Good News: Not all builders, attorneys or experts behave that way. I have had the pleasure of working on the opposite side of some experts that actually know what is wrong and want to see the home repaired properly. This really is a win win. The home owner gets the home fixed, and the builder is able to salvage their reputation. (Not to mention the attorneys and/or experts get paid.)
Both sides can and should do several things to help control costs.
Photo document everything. I don’t care if it is the foundation steel or the cracks in the walls. Use a measure of some kind. If you don’t have a tape measure simply place a dollar bill net to the defect you are photographing for a size reference.

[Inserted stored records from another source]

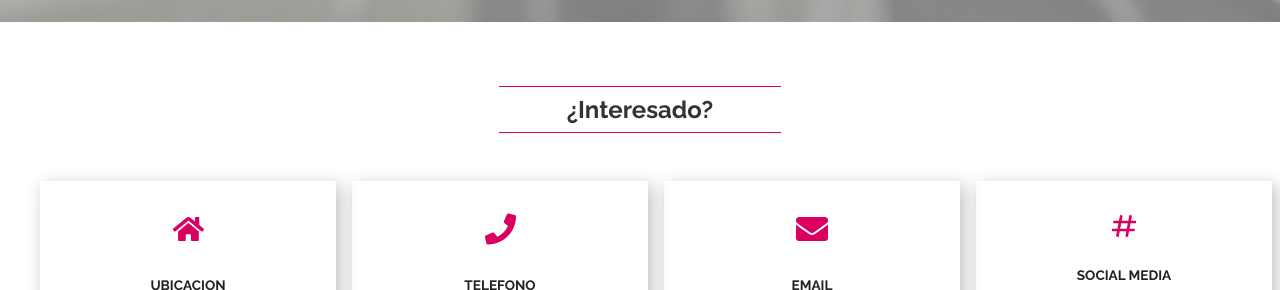
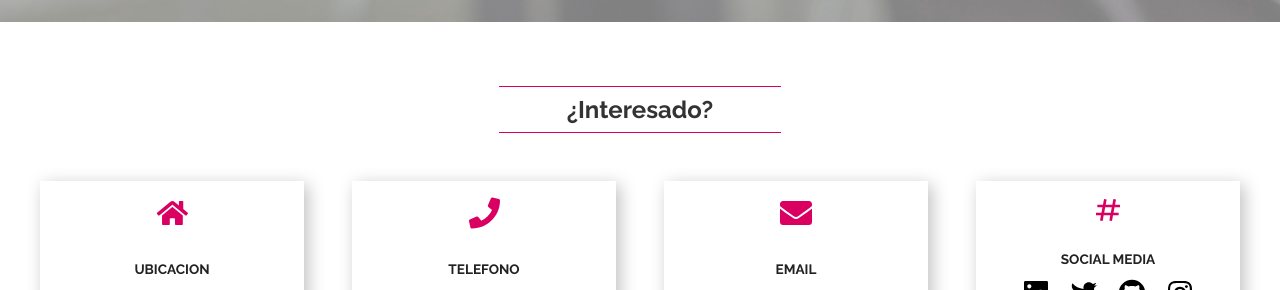
Before and after one commit to matiaspolofriz/Proyecto-1, a plain HTML site: page portfolio-polofriz/index.html in a window 1280 px wide. Shown: the part 4353-4643 px from the top of the page. Drawn offline with Linux system fonts and the light colour scheme.

Commit message:
padding tarjetas

```diff
--- a/portfolio-polofriz/style.css
+++ b/portfolio-polofriz/style.css
@@ -576,7 +576,7 @@ progress::-moz-progress-bar{
 /* cartas de contacto */
 .contact-card {
     margin: 1rem auto; /* separar entre ellas */
-    padding: 1rem; /* separar de su contenido */
+    /* padding: 1rem;  separar de su contenido */
     width: 100%;
     height: 144px;
     display: flex;
```
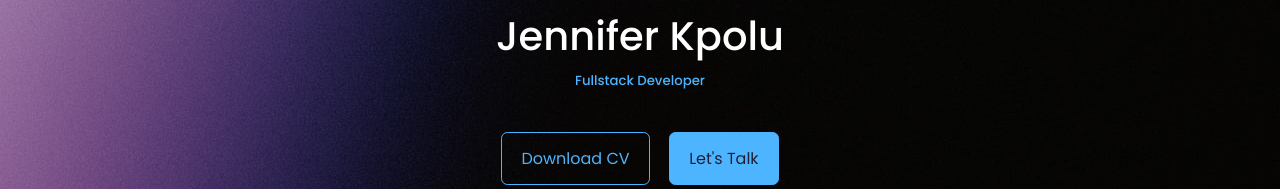
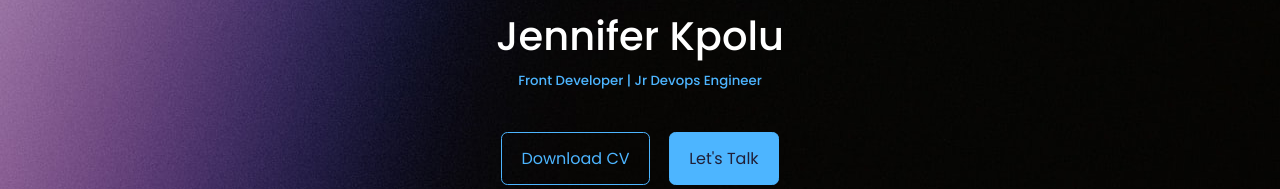
Before and after one commit to Delali97/my-portfolio, a React (Create React App) app: page / in a window 1280 px wide. Shown: the part 133-322 px from the top of the page. Built offline with nearby package versions, Linux system fonts and the light colour scheme.

Commit message:
edited job title

```diff
--- a/src/components/header/Header.jsx
+++ b/src/components/header/Header.jsx
@@ -9,7 +9,7 @@
       <div className='container header__container'>
         <h5>Hello I'm</h5>
         <h1>Jennifer Kpolu</h1>
-        <h5 className='text-light'>Fullstack Developer</h5>
+        <h5 className='text-light'>Front Developer | Jr Devops Engineer</h5>
         <CTA />
         <HeaderSocial />
         <div className='me'>
```
Also changed, not shown: 1 other file (tests, documents, lock files or other folders).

Take several photos of everything from different angles and document the day the photo was taken and by whom. These photos can reduce the number of trips to the property and if taken during construction or repairs, may prevent, or reduce the amount of destructive testing that needs to be performed.

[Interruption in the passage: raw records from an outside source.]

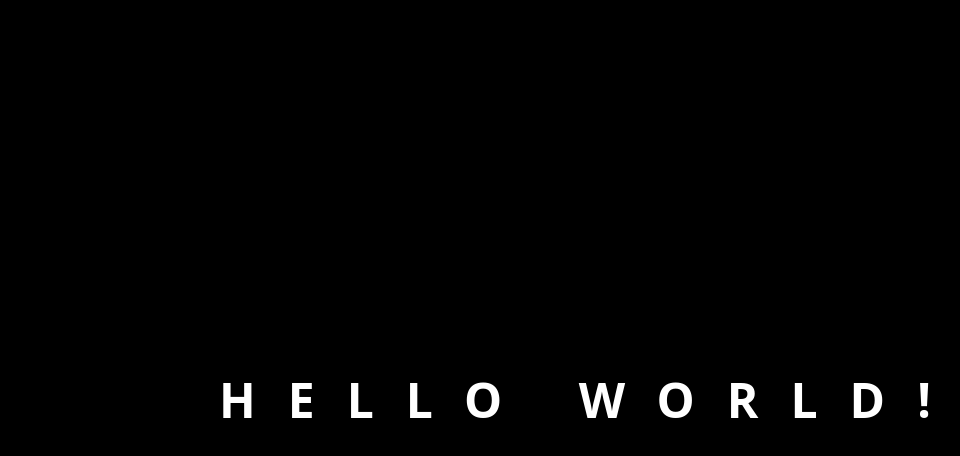
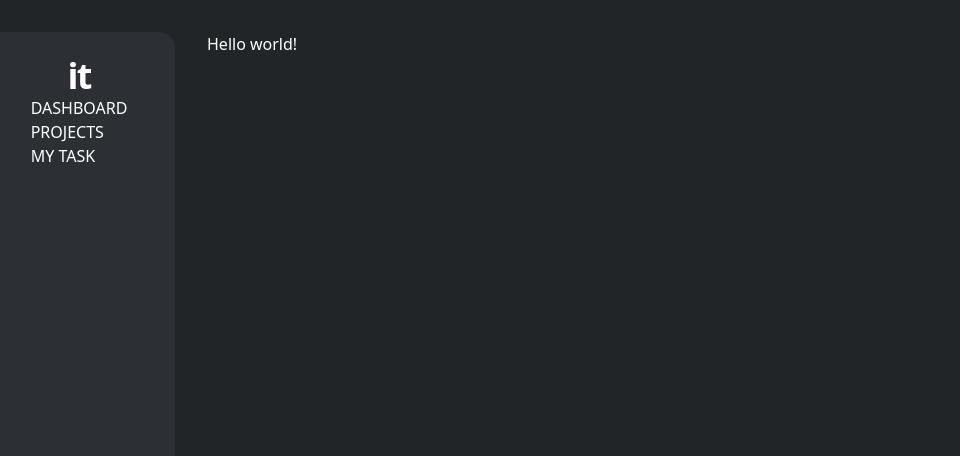
Before and after one commit to D4nielJ/t4sks-ravn, a Next.js app: page / in a window 1280 px wide. Shown: the top 456 px of the page, without its empty margins (49-1009 px from the left). Built offline with nearby package versions, Linux system fonts and the light colour scheme.

Commit message:
Create MainLayout and Navbar component

```diff
--- /dev/null
+++ b/components/layouts/Main.js
@@ -0,0 +1,13 @@
+import React from 'react';
+import Navbar from '../navbar/Navbar';
+
+const Main = ({ children }) => {
+  return (
+    <div className="flex min-h-screen gap-x-8 bg-neutral-darker p-8 text-textOn">
+      <Navbar />
+      <div className="w-full">{children}</div>
+    </div>
+  );
+};
+
+export default Main;
--- /dev/null
+++ b/components/navbar/Link.js
@@ -0,0 +1,12 @@
+import React from 'react';
+import NextLink from 'next/link';
+
+const Link = ({ icon, text, to }) => {
+  return (
+    <NextLink href={to}>
+      <a>{text}</a>
+    </NextLink>
+  );
+};
+
+export default Link;
--- /dev/null
+++ b/components/navbar/Navbar.js
@@ -0,0 +1,40 @@
+import React from 'react';
+import { Logo } from '../shared';
+import Link from './Link';
+
+const Links = [
+  {
+    icon: <></>,
+    text: 'DASHBOARD',
+    to: '/',
+  },
+  {
+    icon: <></>,
+    text: 'PROJECTS',
+    to: '/projects',
+  },
+  {
+    icon: <></>,
+    text: 'MY TASK',
+    to: '/mytask',
+  },
+];
+
+const Navbar = () => {
+  return (
+    <div className="flex min-w-[12rem] flex-col items-center rounded-2xl bg-neutral-dark pt-6">
+      <Logo />
+      <nav>
+        <ul>
+          {Links.map(({ icon, text, to }) => (
+            <li key={text}>
+              <Link to={to} text={text} />
+            </li>
+          ))}
+        </ul>
+      </nav>
+    </div>
+  );
+};
+
+export default Navbar;
--- /dev/null
+++ b/components/shared/Logo.js
@@ -0,0 +1,9 @@
+import React from 'react';
+
+const Logo = () => {
+  return (
+    <h1 className="text-4xl font-black tracking-tighter text-textOn">it</h1>
+  );
+};
+
+export default Logo;
--- /dev/null
+++ b/components/shared/index.js
@@ -0,0 +1,3 @@
+import Logo from './Logo';
+
+export { Logo };
--- a/pages/index.js
+++ b/pages/index.js
@@ -1,10 +1,10 @@
+import Layout from '../components/layouts/Main';
+
 const Home = () => {
   return (
-    <div className="flex h-screen flex-col items-center justify-center bg-black text-white">
-      <p className="text-5xl font-black uppercase tracking-[2rem]">
-        Hello world!
-      </p>
-    </div>
+    <Layout>
+      <p className="">Hello world!</p>
+    </Layout>
   );
 };
 
--- a/tailwind.config.js
+++ b/tailwind.config.js
@@ -39,6 +39,24 @@
           success: '#008060',
           highlight: '#347C84',
         },
+        icon: {
+          default: '#5C5F62',
+          subdued: '#8C9196',
+          hovered: '#1A1C1D',
+          pressed: '#44474A',
+          disabled: '#BABEC3',
+          critical: '#D72C0D',
+          warning: '#B98900',
+          success: '#007F5F',
+          highlight: '#00A0AC',
+        },
+        neutral: {
+          darker: '#222528',
+          dark: '#2C2F33',
+          default: '#414448',
+          light: '#8C9196',
+          lighter: '#BABEC3',
+        },
       },
     },
   },
```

Interview your team. Find out what their experience is and what type of success they have resolving the issues. (This is different than settling the case). What other experts do they know and work with? Have they worked on other cases like yours? What are their fees and how do they bill?
Try to find a construction expert that will work with both parties to resolve the issue before you hire the attorney. If you are going to hire an expert anyway, why not give them the chance to work with both parties to resolve the issue first. If they are successful, you saved the attorneys fees, if they are not, you will already have the information needed so it can expedite the process.

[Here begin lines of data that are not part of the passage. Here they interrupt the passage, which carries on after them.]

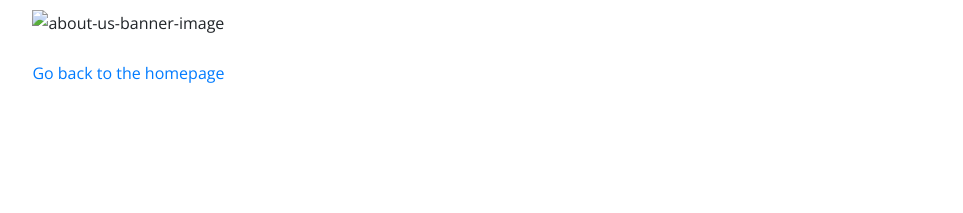
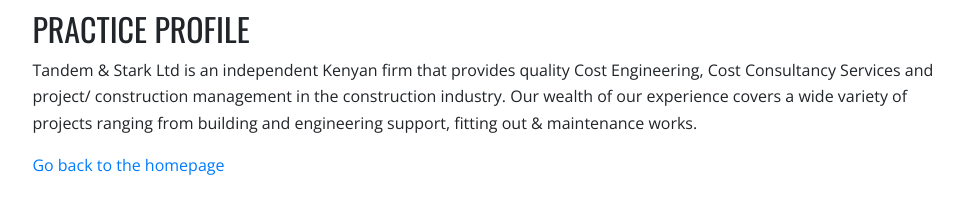
Before and after one commit to HackathonGranularit/Hackathon001, a Gatsby site in the folder src/: page /About in a window 1280 px wide. Shown: the part 113-326 px from the top of the page, without its empty margins (145-1108 px from the left). Built offline with nearby package versions, Linux system fonts and the light colour scheme; Gatsby itself is replaced by a stand-in of ours.

Commit message:
TeamA first commit

```diff
--- a/src/src/components/aboutus.css
+++ b/src/src/components/aboutus.css
@@ -1,3 +1,6 @@
-.aboutus-banner{
-    background-image: url(gatsby-astronaut.png);
+.about{
+    background-image: url(../images/gatsby-astronaut.png);
+    /* background-color: black; */
+    height: 200px;
+    width: 100%;
 }
--- a/src/src/components/banner.js
+++ b/src/src/components/banner.js
@@ -2,7 +2,7 @@ import React from "react"
 import styles from './banner.module.css'
 import Layout from "./layout"
 import {Link} from "gatsby"
-import ScrollAnimation from 'react-animate-on-scroll'
+
 
 export default () => (
 
--- a/src/src/components/navigationModule.js
+++ b/src/src/components/navigationModule.js
@@ -16,7 +16,7 @@ export default() => (
                         <Link title="Home" aria-label="Home" to="/">Home</Link>
                     </li>
                     <li>
-                        <Link title="About" aria-label="About" to="/About">About</Link>
+                        <Link title="About" aria-label="About" to="/about">About</Link>
                     </li>
                     <li>
                         <Link title="Services" aria-label="Services" to="">Services</Link>
--- a/src/src/pages/About.js
+++ b/src/src/pages/About.js
@@ -1,20 +1,30 @@
 import React from "react"
 import { Link } from "gatsby"
+import styles from "../components/aboutus.css"
 import Layout from "../components/layout"
-import  "../components/aboutus"
 import SEO from "../components/seo"
 
-const SecondPage = () => (
+const AboutUs = () => (
   <Layout>
-    <SEO title="Page two" />
-    <div className="about-us-banner">
-      <div className="aboutus-banner">
-        <img src="" alt="about-us-banner-image"/>
+    <SEO title="About Us" />
+
+      <div className={styles.about}>
+        <h2>
+        PRACTICE PROFILE
+        </h2>
+        <p>
+        Tandem & Stark Ltd is an independent Kenyan firm that provides quality Cost Engineering, Cost
+Consultancy Services and project/ construction management in the construction industry. Our wealth
+of our experience covers a wide variety of projects ranging from building and engineering support,
+fitting out & maintenance works.
+        </p>
 
       </div>
-    </div>
+
     <Link to="/">Go back to the homepage</Link>
+
+
   </Layout>
 )
 
-export default SecondPage
+export default AboutUs
```
Also changed, not shown: src/src/pages/page-2.js (deleted, +0 -16 lines).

Find someone that can put the pieces of the puzzle together.
Have the home professionally inspected before you purchase it. Take photos of the entire home interior and exterior and save the photos with your inspection report. If the damage existed when you bought the home, it will be documented, if it occurs after the purchase, that will be documented s well. Gathering evidence is one of the most expensive costs in a case. Taking photos or video of the entire home during construction, at the time of purchase, at the time of any repairs, and any other time can help your case and help keeps costs low.
For more information feel free to contact us.
Scott Warga, is the Qualifying party for ACSI American Construction Specialists and Investigations LLC,(ROC216772) a dual licensed residential and small commercial contractor. He is also a qualified home inspector certified by the Arizona Board of Technical Registration (#38062) and was appointed to the Arizona Board of Technical Registration’s Enforcement Advisory Committee. He has 9 years construction experience and has performed residential and commercial property inspections for over six years. He has specialized in forensic inspections, investigating failed, damaged and defective construction for over 4 years. He is a member of the American Society of Home Inspectors, (#205826) and currently sits on their board of directors. Scott is also a member of the International Code Council (#5095644). He has been an instructor of home inspection at Mesa Community College and Arizona Sun-Tech Home Inspection School. He is an instructor for Inspection Training Associates, a Kaplan Professional School. He has served an District Chairman & Vice President for the Arizona chapter of the American Society of Home Inspectors and an approved instructor for both them and the Arizona Department of Real Estate.